If you contrive and manipulate to create an artistic representation of the world around you that gives you and others pleasure, such as through the medium of photography for example, or indeed through more classical mediums of paint on canvas, does that not qualify as art? Is it cheating if your methods of achieving your representative artistic masterwork don’t follow conventional, tried and tested, classical, and dare I say it ‘traditional’ processes?
I think not. In fact, I believe that creativity should know no bounds. However, creativity is only as elastic as one’s ability to conceive of the possibilities of its expression.
Have I been cheating then, in turning my hard earned photographs into digital oil paintings with the help of a rather ingenious app. that allows for a broad range of personal interpretation and style?
Perhaps the question should be: could you have created the same image?
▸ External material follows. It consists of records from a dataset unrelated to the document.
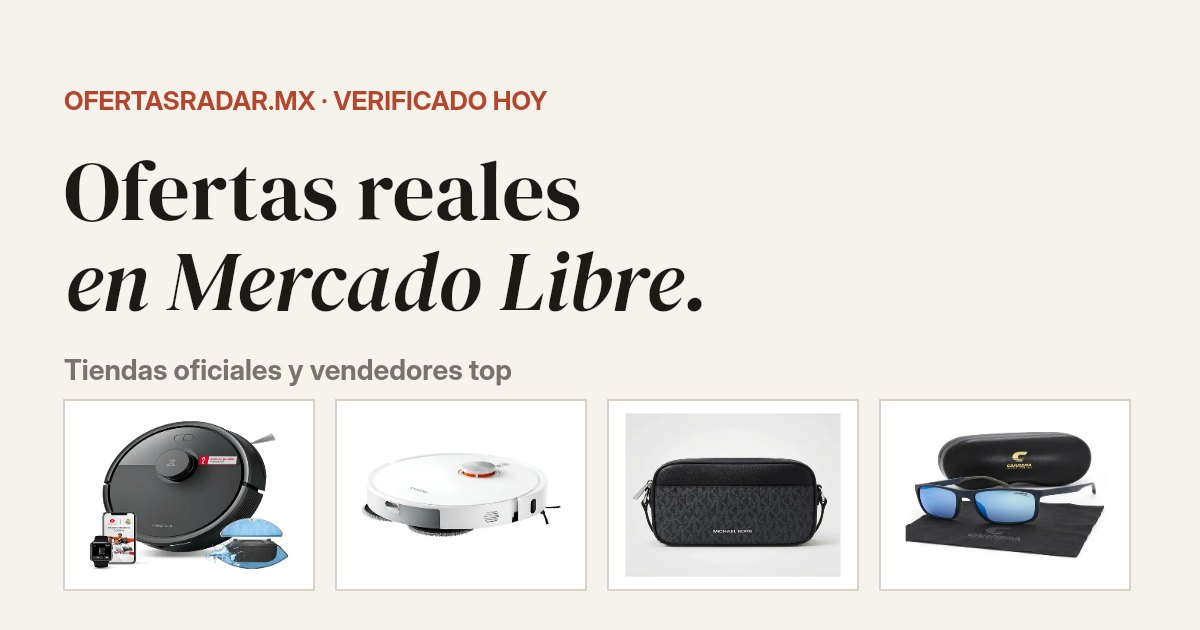
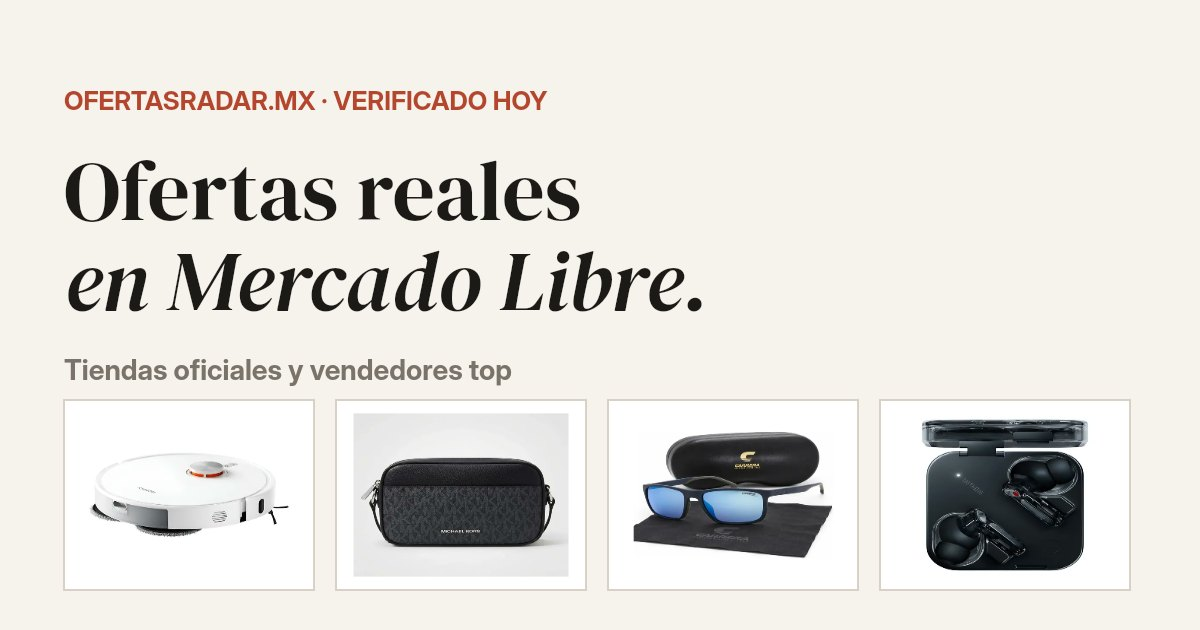
Ofertas al 6 nov 2026 (51 ofertas)

diff --git a/index.html b/index.html
@@ -6,7 +6,7 @@
 <title>Ofertas Radar MX · ofertas verificadas en Mercado Libre</title>
 <meta name="description" content="Ofertas reales de Mercado Libre, verificadas el 6 nov 2026: tiendas oficiales y vendedores top en belleza, hogar y tech.">
 <meta property="og:title" content="Ofertas Radar MX · ofertas verificadas en Mercado Libre">
-<meta property="og:description" content="Ofertas de Mercado Libre verificadas el 6 nov 2026. Hasta -68%.">
+<meta property="og:description" content="Ofertas de Mercado Libre verificadas el 6 nov 2026. Hasta -58%.">
 <meta property="og:image" content="https://fabiannabi.github.io/ofertasradar/og.jpg">
 <meta property="og:url" content="https://fabiannabi.github.io/ofertasradar/">
 <meta property="og:type" content="website">
@@ -153,13 +153,13 @@ footer a { font-weight: 700; color: var(--tinta); }
   <div class="hero">
     <div>
       <p class="vivo"><i></i>Verificado el 6 nov 2026</p>
-      <h1><span class="hasta">Hasta</span><span class="num">-68<small>%</small></span>en marcas que <em>ya conoces.</em></h1>
+      <h1><span class="hasta">Hasta</span><span class="num">-58<small>%</small></span>en marcas que <em>ya conoces.</em></h1>
       <p class="sub">Ofertas de Mercado Libre revisadas a mano, de tiendas oficiales y vendedores top.</p>
       <ul class="garantias"><li>Tiendas oficiales</li><li>Precio del día</li><li>Compra protegida de Mercado Libre</li></ul>
       <a class="ver" href="#megas">Ver las ofertas ↓</a>
     </div>
     <div class="radar"><button type="button" class="blip" style="left:72%;top:26%" aria-label="Ver una oferta al azar"></button><button type="button" class="blip b2" style="left:24%;top:64%" aria-label="Ver una oferta al azar"></button><button type="button" class="blip b3" style="left:80%;top:70%" aria-label="Ver una oferta al azar"></button><button type="button" class="blip b4" style="left:34%;top:20%" aria-label="Ver una oferta al azar"></button><p class="pista">Toca un punto: oferta al azar</p><div class="centro" aria-hidden="true"><img src="logo.png" alt="" width="192" height="192"></div></div>
-    <div class="cinta" aria-hidden="true"><div><span>Vichy</span><span>Samsung</span><span>Motorola</span><span>Xiaomi</span><span>Lenovo</span><span>Oppo</span><span>Roborock</span><span>Carolina Herrera</span><span>Michael Kors</span><span>Coach</span><span>Guess</span><span>Casio</span><span>Carrera</span><span>Oakley</span><span>Hawkers</span><span>American Tourister</span><span>Sonos</span><span>Lattafa</span><span>Nothing</span><span>Dolce &amp; Gabbana</span><span>Ariana Grande</span><span>Versace</span><span>Azzaro</span><span>JBL</span><span>Huawei</span><span>Vichy</span><span>Samsung</span><span>Motorola</span><span>Xiaomi</span><span>Lenovo</span><span>Oppo</span><span>Roborock</span><span>Carolina Herrera</span><span>Michael Kors</span><span>Coach</span><span>Guess</span><span>Casio</span><span>Carrera</span><span>Oakley</span><span>Hawkers</span><span>American Tourister</span><span>Sonos</span><span>Lattafa</span><span>Nothing</span><span>Dolce &amp; Gabbana</span><span>Ariana Grande</span><span>Versace</span><span>Azzaro</span><span>JBL</span><span>Huawei</span></div></div>
+    <div class="cinta" aria-hidden="true"><div><span>Vichy</span><span>Samsung</span><span>Motorola</span><span>Xiaomi</span><span>Lenovo</span><span>Oppo</span><span>Carolina Herrera</span><span>Michael Kors</span><span>Coach</span><span>Guess</span><span>Casio</span><span>Carrera</span><span>Oakley</span><span>Hawkers</span><span>American Tourister</span><span>Sonos</span><span>Lattafa</span><span>Nothing</span><span>Dolce &amp; Gabbana</span><span>Ariana Grande</span><span>Versace</span><span>Azzaro</span><span>JBL</span><span>Huawei</span><span>Vichy</span><span>Samsung</span><span>Motorola</span><span>Xiaomi</span><span>Lenovo</span><span>Oppo</span><span>Carolina Herrera</span><span>Michael Kors</span><span>Coach</span><span>Guess</span><span>Casio</span><span>Carrera</span><span>Oakley</span><span>Hawkers</span><span>American Tourister</span><span>Sonos</span><span>Lattafa</span><span>Nothing</span><span>Dolce &amp; Gabbana</span><span>Ariana Grande</span><span>Versace</span><span>Azzaro</span><span>JBL</span><span>Huawei</span></div></div>
   </div>
   <a class="canal" href="https://whatsapp.com/channel/0029VbDg7woLtOjGkAVMZi3C" target="_blank" rel="noopener">
     <svg viewBox="0 0 32 32" aria-hidden="true"><circle cx="16" cy="16" r="16" fill="#25D366"/><path fill="#fff" d="M16 7.2a8.7 8.7 0 0 0-7.5 13.2L7.3 25l4.7-1.2A8.7 8.7 0 1 0 16 7.2Zm0 15.9c-1.3 0-2.6-.4-3.7-1l-.3-.2-2.8.7.8-2.7-.2-.3a7.2 7.2 0 1 1 6.2 3.5Zm4-5.4c-.2-.1-1.3-.6-1.5-.7-.2-.1-.3-.1-.5.1l-.7.9c-.1.1-.3.2-.5.1a5.9 5.9 0 0 1-2.9-2.6c-.2-.4.2-.4.6-1.2.1-.1 0-.3 0-.4l-.7-1.6c-.2-.4-.4-.4-.5-.4h-.4a.8.8 0 0 0-.6.3 2.5 2.5 0 0 0-.8 1.9c0 1.1.8 2.2.9 2.3.1.2 1.6 2.4 3.9 3.4 1.4.6 2 .7 2.7.6.4-.1 1.3-.5 1.5-1.1.2-.5.2-1 .1-1.1l-.4-.2Z"/></svg>
@@ -183,17 +183,6 @@ footer a { font-weight: 700; color: var(--tinta); }
     <p class="pie">Precio al 6 nov · puede cambiar</p>
   </div>
 </article>
-<article class="card mega" data-cat="casa">
-  <a class="ph" href="https://meli.la/2t8bUKM" target="_blank" rel="sponsored noopener"><img src="img/roborock-q7-l5.jpg" alt="Robot aspiradora y trapeador Roborock Q7 L5, 8,000 Pa" loading="lazy" width="480" height="480"><span class="tag">-68%</span></a>
-  <div class="info">
-    <p class="marca">Roborock <span class="of">✓ Oficial</span></p>
-    <h3>Robot aspiradora y trapeador Roborock Q7 L5, 8,000 Pa</h3>
-    <p class="precio"><b>$3,799</b><s>$11,999</s></p>
-    <p class="meta">★ 4.8 · +1000 vendidos</p>
-    <a class="btn" href="https://meli.la/2t8bUKM" target="_blank" rel="sponsored noopener">Ver en Mercado Libre</a>
-    <p class="pie">Precio al 6 nov · puede cambiar</p>
-  </div>
-</article>
 <article class="card mega" data-cat="belleza">
   <a class="ph" href="https://meli.la/22GPoSg" target="_blank" rel="sponsored noopener"><img src="img/ch-la-bomba.jpg" alt="Perfume Carolina Herrera La Bomba EDP 80 ml" loading="lazy" width="480" height="480"><span class="tag">-42%</span></a>
   <div class="info">
@@ -213,47 +202,47 @@ footer a { font-weight: 700; color: var(--tinta); }
   <nav class="chips" aria-label="Categorías"><button class="chip on" data-f="todo">Todo</button><button class="chip" data-f="belleza">Belleza</button><button class="chip" data-f="casa">Hogar</button><button class="chip" data-f="tech">Tech</button><button class="chip" data-f="moda">Moda</button></nav>
   <section class="grid" id="ofertas">
 <article class="card" data-cat="belleza">
-  <a class="ph" href="https://meli.la/1dM9CS7" target="_blank" rel="sponsored noopener"><img src="img/vichy-mineral89-crema.jpg" alt="Vichy Minéral 89 crema hidratante 72h con ácido hialurónico" loading="lazy" width="480" height="480"><span class="tag">-44%</span></a>
+  <a class="ph" href="https://meli.la/1dM9CS7" target="_blank" rel="sponsored noopener"><img src="img/vichy-mineral89-crema.jpg" alt="Vichy Minéral 89 crema hidratante 72h con ácido hialurónico" loading="lazy" width="480" height="480"><span class="tag">-37%</span></a>
   <div class="info">
     <p class="marca">Vichy <span class="of">✓ Oficial</span></p>
     <h3>Vichy Minéral 89 crema hidratante 72h con ácido hialurónico</h3>
-    <p class="precio"><b>$380</b><s>$679</s></p>
+    <p class="precio"><b>$429</b><s>$679</s></p>
     <p class="meta">★ 4.8 · +50 mil vendidos</p>
     <a class="btn" href="https://meli.la/1dM9CS7" target="_blank" rel="sponsored noopener">Ver oferta →</a>
-    <p class="pie">Precio al 6 nov · puede cambiar</p>
+    <p class="pie">Precio al 7 nov · puede cambiar</p>
   </div>
 </article>
 <article class="card" data-cat="belleza">
-  <a class="ph" href="https://meli.la/2m6CxbA" target="_blank" rel="sponsored noopener"><img src="img/vichy-uvaqua.jpg" alt="Protector solar Vichy Capital Soleil UV-Aqua tono light 50 ml" loading="lazy" width="480" height="480"><span class="tag">-39%</span></a>
+  <a class="ph" href="https://meli.la/2m6CxbA" target="_blank" rel="sponsored noopener"><img src="img/vichy-uvaqua.jpg" alt="Protector solar Vichy Capital Soleil UV-Aqua tono light 50 ml" loading="lazy" width="480" height="480"><span class="tag">-36%</span></a>
   <div class="info">
     <p class="marca">Vichy <span class="of">✓ Oficial</span></p>
     <h3>Protector solar Vichy Capital Soleil UV-Aqua tono light 50 ml</h3>
-    <p class="precio"><b>$361</b><s>$599</s></p>
+    <p class="precio"><b>$383</b><s>$599</s></p>
     <p class="meta">★ 4.9 · +100 vendidos</p>
     <a class="btn" href="https://meli.la/2m6CxbA" target="_blank" rel="sponsored noopener">Ver oferta →</a>
-    <p class="pie">Precio al 6 nov · puede cambiar</p>
+    <p class="pie">Precio al 7 nov · puede cambiar</p>
   </div>
 </article>
 <article class="card" data-cat="belleza">
-  <a class="ph" href="https://meli.la/2WRjgLA" target="_blank" rel="sponsored noopener"><img src="img/vichy-normaderm-probio.jpg" alt="Sérum Vichy Normaderm Probio-BHA anti imperfecciones 30 ml" loading="lazy" width="480" height="480"><span class="tag">-35%</span></a>
+  <a class="ph" href="https://meli.la/2WRjgLA" target="_blank" rel="sponsored noopener"><img src="img/vichy-normaderm-probio.jpg" alt="Sérum Vichy Normaderm Probio-BHA anti imperfecciones 30 ml" loading="lazy" width="480" height="480"><span class="tag">-33%</span></a>
   <div class="info">
     <p class="marca">Vichy <span class="of">✓ Oficial</span></p>
     <h3>Sérum Vichy Normaderm Probio-BHA anti imperfecciones 30 ml</h3>
-    <p class="precio"><b>$613</b><s>$949</s></p>
+    <p class="precio"><b>$639</b><s>$949</s></p>
     <p class="meta">★ 4.7 · +5 mil vendidos</p>
     <a class="btn" href="https://meli.la/2WRjgLA" target="_blank" rel="sponsored noopener">Ver oferta →</a>
-    <p class="pie">Precio al 6 nov · puede cambiar</p>
+    <p class="pie">Precio al 7 nov · puede cambiar</p>
   </div>
 </article>
 <article class="card" data-cat="belleza">
-  <a class="ph" href="https://meli.la/26Na3D6" target="_blank" rel="sponsored noopener"><img src="img/vichy-mineral89-ojos.jpg" alt="Reparador para ojos Vichy Minéral 89 Fortifier 15 ml" loading="lazy" width="480" height="480"><span class="tag">-39%</span></a>
+  <a class="ph" href="https://meli.la/26Na3D6" target="_blank" rel="sponsored noopener"><img src="img/vichy-mineral89-ojos.jpg" alt="Reparador para ojos Vichy Minéral 89 Fortifier 15 ml" loading="lazy" width="480" height="480"><span class="tag">-37%</span></a>
   <div class="info">
     <p class="marca">Vichy <span class="of">✓ Oficial</span></p>
     <h3>Reparador para ojos Vichy Minéral 89 Fortifier 15 ml</h3>
-    <p class="precio"><b>$451</b><s>$749</s></p>
+    <p class="precio"><b>$474</b><s>$749</s></p>
     <p class="meta">★ 4.8 · +10 mil vendidos</p>
     <a class="btn" href="https://meli.la/26Na3D6" target="_blank" rel="sponsored noopener">Ver oferta →</a>
-    <p class="pie">Precio al 6 nov · puede cambiar</p>
+    <p class="pie">Precio al 7 nov · puede cambiar</p>
   </div>
 </article>
 <article class="card" data-cat="belleza">
@@ -268,14 +257,14 @@ footer a { font-weight: 700; color: var(--tinta); }
   </div>
 </article>
 <article class="card" data-cat="belleza">
-  <a class="ph" href="https://meli.la/1YufsAC" target="_blank" rel="sponsored noopener"><img src="img/vichy-neovadiol-noche.jpg" alt="Crema de noche Vichy Neovadiol anti-edad post-menopausia 50 ml" loading="lazy" width="480" height="480"><span class="tag">-48%</span></a>
+  <a class="ph" href="https://meli.la/1YufsAC" target="_blank" rel="sponsored noopener"><img src="img/vichy-neovadiol-noche.jpg" alt="Crema de noche Vichy Neovadiol anti-edad post-menopausia 50 ml" loading="lazy" width="480" height="480"><span class="tag">-37%</span></a>
   <div class="info">
     <p class="marca">Vichy <span class="of">✓ Oficial</span></p>
     <h3>Crema de noche Vichy Neovadiol anti-edad post-menopausia 50 ml</h3>
-    <p class="precio"><b>$739</b><s>$1,449</s></p>
+    <p class="precio"><b>$916</b><s>$1,449</s></p>
     <p class="meta">★ 4.8 · +1000 vendidos</p>
     <a class="btn" href="https://meli.la/1YufsAC" target="_blank" rel="sponsored noopener">Ver oferta →</a>
-    <p class="pie">Precio al 6 nov · puede cambiar</p>
+    <p class="pie">Precio al 7 nov · puede cambiar</p>
   </div>
 </article>
 <article class="card" data-cat="tech">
The above image began life as my second visit to Venice, Italy, back in 2013 when I was fully in throes of early love and rapture with the most beautiful of ancient european cities. I stood on the small but robust bridge of Rio Terra Catecumeni, by the imposing white marble covered structure of the church of the Santa Maria della Salute. It had just turned 5:57pm and the deafening clang of the huge bells of the Salute began peeling across the city, as they had for over three long centuries, only gaining three minutes on the rest of the city’s bells which joined in the choral din at staggered intervals over the course of the following fifteen minutes. This was a daily affair, and I’d come especially to experience it up close and personal.
The bells of the Salute seemed to be in competition with the rest of the 109 bell towers in the city of Venice, ringing out with a fervour of a petulant child, clearly unmatched by the others. In the midst of such a cacophony, interspersed with the sounds of the water buses chugging up and down the length of the Grand Canal that I stood facing, I found myself laughing hysterically at both the comedy and the sheer enchantment of the scene before me, that required the fullest sensory participation possible. With every clang reverberating through my body, making me flinch and giggle even more.
The evening light was warm and inviting, making the usual dulled colours of the canal burst and come alive. Sunset in Venice is quite something else.
Traffic on the canal and on the ground was busy with tourists all enjoying the pleasures of Venice in their own way, and adding to the ambience that I hoped to capture with my little point and shoot camera that was my trusty travel companion at the time. The briny air was warm and was laced with cigarette smoke and chatter, as people passed by behind me on the bridge. I lined up my shot and waited for the right moment as if I were waiting for all the actors on the stage before me to take their positions before I pressed the camera’s shutter button. A scene existing for the briefest of moments, just long enough for me to capture its magic on my digital device, and for me to look back on and enjoy through the wonders of modern technology for years to come.
Photographs are always a work in progress to my mind. The technology of my camera at the time was of a much lesser quality than the kind of equipment I sport these days when out on a shoot. The digital rendering of the original photograph that I took that day wasn’t great, however, with the kind of digital editing tools that exist now, much can be achieved in realising my original artistic vision.
Now, I’ve been a classical, conventional artist for as long as I can remember and my desire to paint Venice has existed almost as long. Imagine then my absolute delight when I recently discovered a clever little editing tool that would allow me to do just that, but without the canvases and the tubes of paint, or the many hours spent waiting for paint layers to dry, or indeed the smell of turpentine and linseed oil infusing the whole of the apartment. Don’t get me wrong, I love to paint in the conventional way, but it is a very involved process, as producing anything via analogue methods often is. This tool however, has allowed me a certain degree of artistic freedom that I perhaps wouldn’t have explored through more traditional means. Instead I spend my hours getting the colour palette and feel of the composition just right, so that it conveys exactly the right mood and tonality. I then focus on the details as a painter would, bringing out just enough to draw the eye to particular areas of the composition, so that they might tell a little story as your eyes trace over them, and bring some of the magic I see in my mind’s eye to life. You see, every piece is a work of art, and a work of love for me. And like every artist that ever was, having others enjoy my work is part of the enchantment.
Have I cheated, or have I simply created something new?
In being innovative and breaking the existing moulds, are we spoiling things or are we in fact creating opportunities to view our lives in a new way?
Here are some more digital oil paintings of Venice that I’ve been working on lately. I hope you enjoy!